** DATASET EXCERPTS follows **

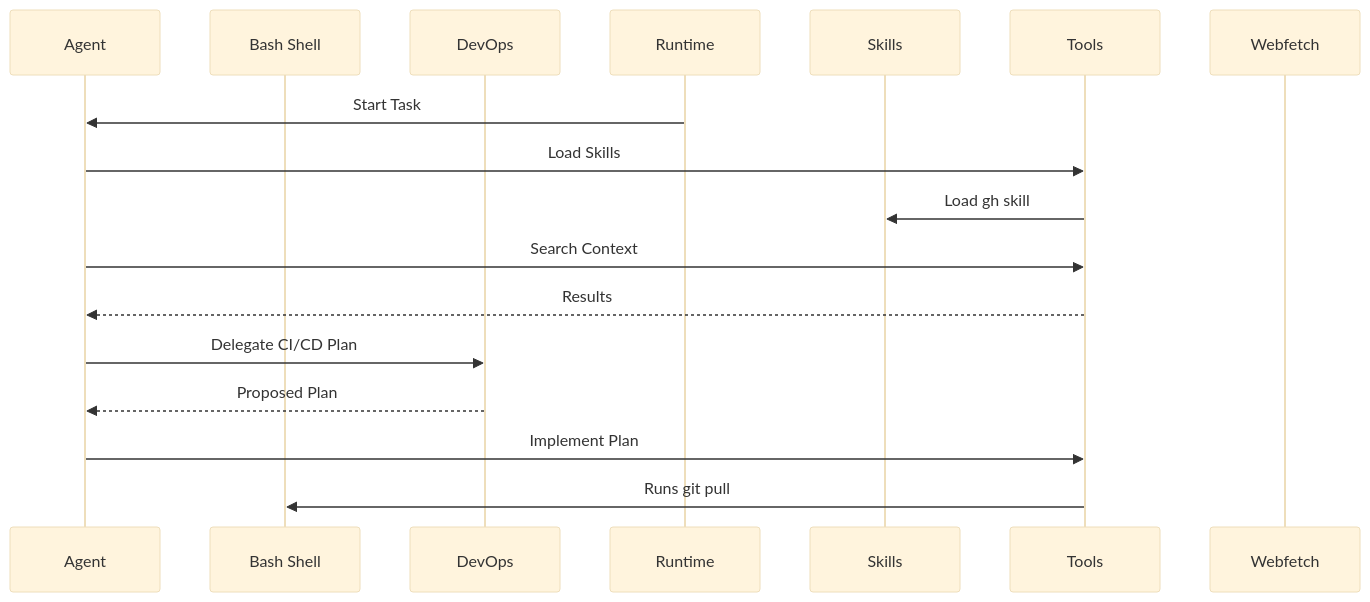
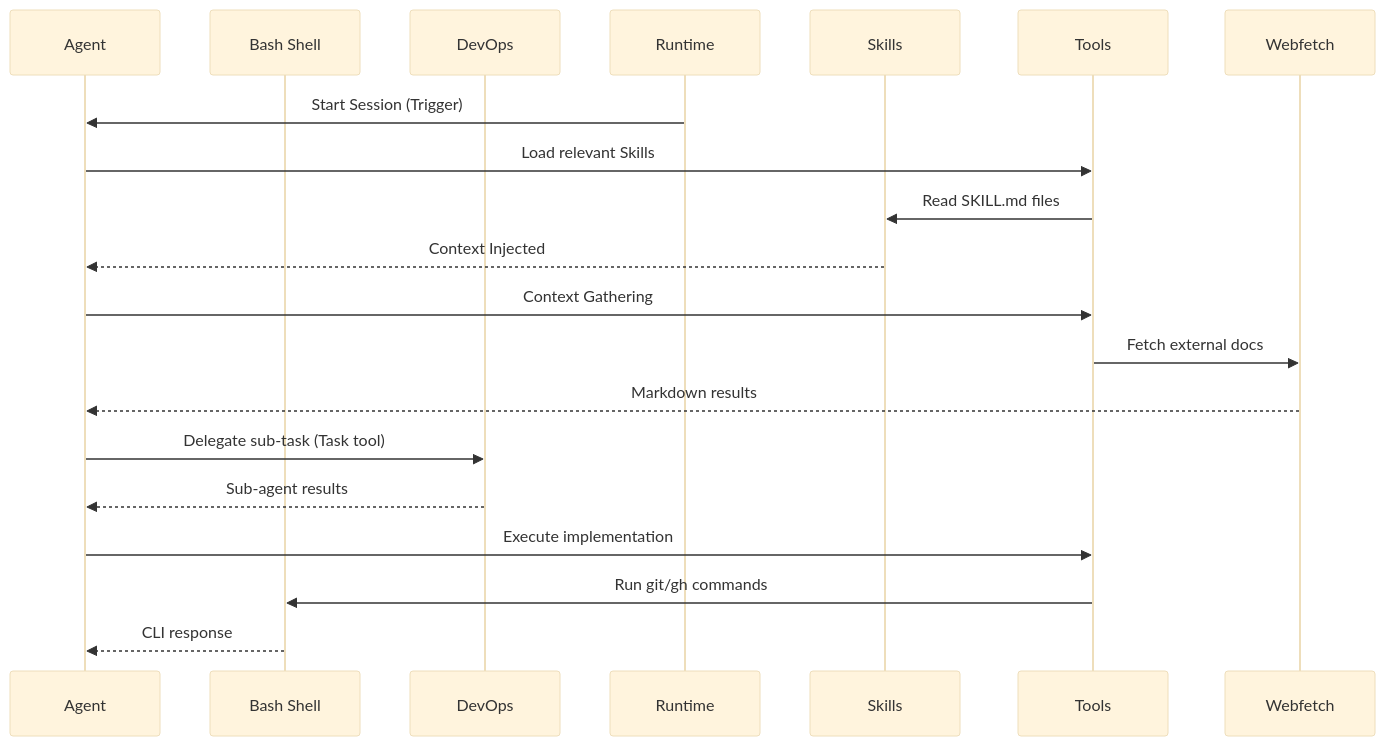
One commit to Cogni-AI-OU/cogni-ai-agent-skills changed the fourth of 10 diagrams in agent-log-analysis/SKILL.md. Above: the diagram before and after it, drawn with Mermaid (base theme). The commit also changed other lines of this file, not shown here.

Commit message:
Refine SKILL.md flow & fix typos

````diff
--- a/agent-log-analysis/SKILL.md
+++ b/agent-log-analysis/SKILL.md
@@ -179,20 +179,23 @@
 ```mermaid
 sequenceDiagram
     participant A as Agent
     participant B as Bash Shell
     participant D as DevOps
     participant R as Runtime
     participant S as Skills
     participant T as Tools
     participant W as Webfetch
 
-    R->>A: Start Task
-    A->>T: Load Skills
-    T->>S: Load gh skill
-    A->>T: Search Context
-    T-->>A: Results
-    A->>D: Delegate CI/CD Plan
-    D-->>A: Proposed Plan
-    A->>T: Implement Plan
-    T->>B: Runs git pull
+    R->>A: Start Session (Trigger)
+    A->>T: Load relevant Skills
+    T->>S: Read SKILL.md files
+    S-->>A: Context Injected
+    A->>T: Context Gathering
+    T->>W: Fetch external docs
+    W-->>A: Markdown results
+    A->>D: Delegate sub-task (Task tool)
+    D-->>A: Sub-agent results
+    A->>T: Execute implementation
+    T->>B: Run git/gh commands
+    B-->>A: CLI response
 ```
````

** End of DATASET EXCERPTS **

WHAT TO WORK ON: Set down every entry above without alteration, but print no images.

OUTPUT BELOW:
One commit to Cogni-AI-OU/cogni-ai-agent-skills changed the fourth of 10 diagrams in agent-log-analysis/SKILL.md. Above: the diagram before and after it, drawn with Mermaid (base theme). The commit also changed other lines of this file, not shown here.

Commit message:
Refine SKILL.md flow & fix typos

````diff
--- a/agent-log-analysis/SKILL.md
+++ b/agent-log-analysis/SKILL.md
@@ -179,20 +179,23 @@
 ```mermaid
 sequenceDiagram
     participant A as Agent
     participant B as Bash Shell
     participant D as DevOps
     participant R as Runtime
     participant S as Skills
     participant T as Tools
     participant W as Webfetch
 
-    R->>A: Start Task
-    A->>T: Load Skills
-    T->>S: Load gh skill
-    A->>T: Search Context
-    T-->>A: Results
-    A->>D: Delegate CI/CD Plan
-    D-->>A: Proposed Plan
-    A->>T: Implement Plan
-    T->>B: Runs git pull
+    R->>A: Start Session (Trigger)
+    A->>T: Load relevant Skills
+    T->>S: Read SKILL.md files
+    S-->>A: Context Injected
+    A->>T: Context Gathering
+    T->>W: Fetch external docs
+    W-->>A: Markdown results
+    A->>D: Delegate sub-task (Task tool)
+    D-->>A: Sub-agent results
+    A->>T: Execute implementation
+    T->>B: Run git/gh commands
+    B-->>A: CLI response
 ```
````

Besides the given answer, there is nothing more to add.